Measuring Social Value

Impact measurement and quality

With recent changes in contracting [See Contracts and SLA] and the austerity cuts, community and social enterprises are being asked to prove that they are value for money [VFM]. Organisations are no longer able to just quote the rhetoric that ‘we are serving the most vulnerable’. We need now to prove that the services are high quality and have an impact on the individuals for the better. Here we consider the main points of impact measurement and quality.

Quality is key to any business survival, most businesses need to ensure their customers have a quality experience, that way they’re likely to achieve repeat business. The PARETO principle also known as the 80/20 rule is something to consider here.

PARETO noted that in most businesses environments whether service related or product based that 80% of business comes from just 20% of customers. That is once you’ve gained a customer and ensured they have received a quality service they are likely to give you repeat business.

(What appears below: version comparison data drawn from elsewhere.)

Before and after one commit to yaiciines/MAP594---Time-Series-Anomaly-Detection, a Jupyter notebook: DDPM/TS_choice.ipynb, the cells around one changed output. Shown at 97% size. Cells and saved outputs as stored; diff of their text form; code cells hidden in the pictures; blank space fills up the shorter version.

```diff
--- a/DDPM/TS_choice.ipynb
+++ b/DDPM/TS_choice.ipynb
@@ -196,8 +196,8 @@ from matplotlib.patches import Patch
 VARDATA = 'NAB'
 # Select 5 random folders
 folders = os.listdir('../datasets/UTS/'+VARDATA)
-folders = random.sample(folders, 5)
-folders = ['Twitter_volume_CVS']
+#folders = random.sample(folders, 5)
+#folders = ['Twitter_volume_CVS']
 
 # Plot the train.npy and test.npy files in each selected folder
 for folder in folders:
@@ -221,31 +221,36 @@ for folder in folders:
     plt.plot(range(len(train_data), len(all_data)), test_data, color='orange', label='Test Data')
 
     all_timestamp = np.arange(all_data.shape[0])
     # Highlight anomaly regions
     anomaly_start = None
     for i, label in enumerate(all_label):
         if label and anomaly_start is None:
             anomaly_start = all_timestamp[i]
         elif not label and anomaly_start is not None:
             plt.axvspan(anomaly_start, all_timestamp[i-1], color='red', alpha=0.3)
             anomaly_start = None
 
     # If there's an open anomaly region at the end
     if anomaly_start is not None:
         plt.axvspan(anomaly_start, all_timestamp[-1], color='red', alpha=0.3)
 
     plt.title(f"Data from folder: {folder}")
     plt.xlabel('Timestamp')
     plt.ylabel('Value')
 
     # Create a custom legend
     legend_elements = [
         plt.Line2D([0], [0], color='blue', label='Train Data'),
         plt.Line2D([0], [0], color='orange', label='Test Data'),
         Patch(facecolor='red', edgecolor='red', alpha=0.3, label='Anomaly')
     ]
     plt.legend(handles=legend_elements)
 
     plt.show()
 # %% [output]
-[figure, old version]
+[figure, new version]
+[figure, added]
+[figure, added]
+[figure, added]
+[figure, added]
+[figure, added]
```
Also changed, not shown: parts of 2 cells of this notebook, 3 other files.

Think about it from your own perspective – you probably have a favourite supermarket where you buy the majority of your food, you probably get most of your clothes from one or two retailers, you most likely use the same insurance broker [because it’s easier], you probably don’t change your energy supplier very often. Consider what makes you go back time and time again? It’s likely to be because you get a good service, you feel the value is good and the products are enhanced and upgraded every so often. All these points are about quality.

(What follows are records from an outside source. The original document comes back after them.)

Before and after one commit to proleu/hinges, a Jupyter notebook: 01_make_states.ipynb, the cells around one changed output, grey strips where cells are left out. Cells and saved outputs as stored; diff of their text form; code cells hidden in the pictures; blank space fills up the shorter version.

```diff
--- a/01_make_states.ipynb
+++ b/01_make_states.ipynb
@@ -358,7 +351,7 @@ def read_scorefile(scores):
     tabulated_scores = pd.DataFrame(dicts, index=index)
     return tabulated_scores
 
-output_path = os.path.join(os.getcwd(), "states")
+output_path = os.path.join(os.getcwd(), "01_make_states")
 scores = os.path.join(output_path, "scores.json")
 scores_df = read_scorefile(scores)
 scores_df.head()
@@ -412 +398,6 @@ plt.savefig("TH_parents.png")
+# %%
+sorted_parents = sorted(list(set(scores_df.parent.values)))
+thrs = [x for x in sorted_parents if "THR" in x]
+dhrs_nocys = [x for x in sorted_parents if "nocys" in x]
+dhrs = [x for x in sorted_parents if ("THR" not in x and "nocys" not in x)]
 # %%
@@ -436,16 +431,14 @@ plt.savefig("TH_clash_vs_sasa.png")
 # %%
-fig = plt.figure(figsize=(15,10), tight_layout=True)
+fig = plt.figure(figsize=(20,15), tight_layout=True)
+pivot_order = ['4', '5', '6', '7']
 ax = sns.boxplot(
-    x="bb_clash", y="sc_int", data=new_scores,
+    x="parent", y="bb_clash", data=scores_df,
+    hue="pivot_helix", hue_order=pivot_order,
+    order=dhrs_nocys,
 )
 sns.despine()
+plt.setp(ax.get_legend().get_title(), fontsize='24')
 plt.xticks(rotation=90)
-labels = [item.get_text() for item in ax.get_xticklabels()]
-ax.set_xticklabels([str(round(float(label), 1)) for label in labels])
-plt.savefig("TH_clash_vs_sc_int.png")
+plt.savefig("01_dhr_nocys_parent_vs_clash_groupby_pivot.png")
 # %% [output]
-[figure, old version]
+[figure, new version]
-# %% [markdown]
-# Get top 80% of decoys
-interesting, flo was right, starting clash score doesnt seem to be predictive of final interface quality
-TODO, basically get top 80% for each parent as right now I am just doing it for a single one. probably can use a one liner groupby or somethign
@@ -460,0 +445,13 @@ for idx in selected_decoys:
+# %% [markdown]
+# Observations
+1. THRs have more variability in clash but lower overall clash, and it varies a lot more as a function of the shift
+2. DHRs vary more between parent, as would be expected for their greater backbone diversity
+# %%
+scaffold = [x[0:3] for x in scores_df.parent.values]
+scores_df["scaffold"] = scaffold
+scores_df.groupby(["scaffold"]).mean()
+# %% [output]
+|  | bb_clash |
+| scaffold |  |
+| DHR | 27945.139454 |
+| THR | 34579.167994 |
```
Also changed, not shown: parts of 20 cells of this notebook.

You may also want to consider what would make you not buy from a company? It is likely to be a poor customer experience, poor quality product with low value and so on.

It’s a lot easier to sell an enhanced product [or service] to an already loyal customer. Apple have proved that concept over and over again. Third sector organisations need to be aware of these principles and ensure that we continue to provide quality and gain repeat business.

But how do we prove and measure impact with our limited resources? It is true there are now a number of holistic measurement tools such as Social Accounting and Auditing and Social Return on Investment, but many organisations simply do not have the capacity to work through the complexities of each. However, we do recommend that if you can embed the principles of these methodologies it will become much easier in future years to measure your organisation’s impact.

First and foremost it’s back to the question, what are you trying to achieve? Having an understanding of why and how you will need to measure impact or improve quality is the starting point.

For example, are there industry specific quality standards that you need? If you are aiming to tender for public contracts there will be a number of specific quality measures listed within the tendering documentation. This is a good starting point to work out where your effort should be spent.

If you are working in an educational setting you may need to ensure that you meet OFSTED standards. Similarly, if you are providing care for vulnerable people you’ll need to meet quality care standards and safeguarding standards. However, if you are providing young people with careers guidance then the MATRIX Quality Mark is one that you may need.

To ensure you are working well as an organisation there are some good quality standards that have been developed for example:

Quality First is an organisational quality framework designed for small groups mainly operating as volunteers, it’s also known as baby PQASSO, which stands for Practical Quality Assurance System of Small Organisations.

As a social enterprise you may decide that it is important to achieve the Social Enterprise Mark which demonstrates and proves you’re operating within a social enterprise framework i.e. trading, assets locked and re-investing your profits.

No wonder with all these quality marks and measurement tools it’s difficult to know where to start, but helpfully the New Economics Foundation [NEF] have done a lot of the hard work in this area, see below.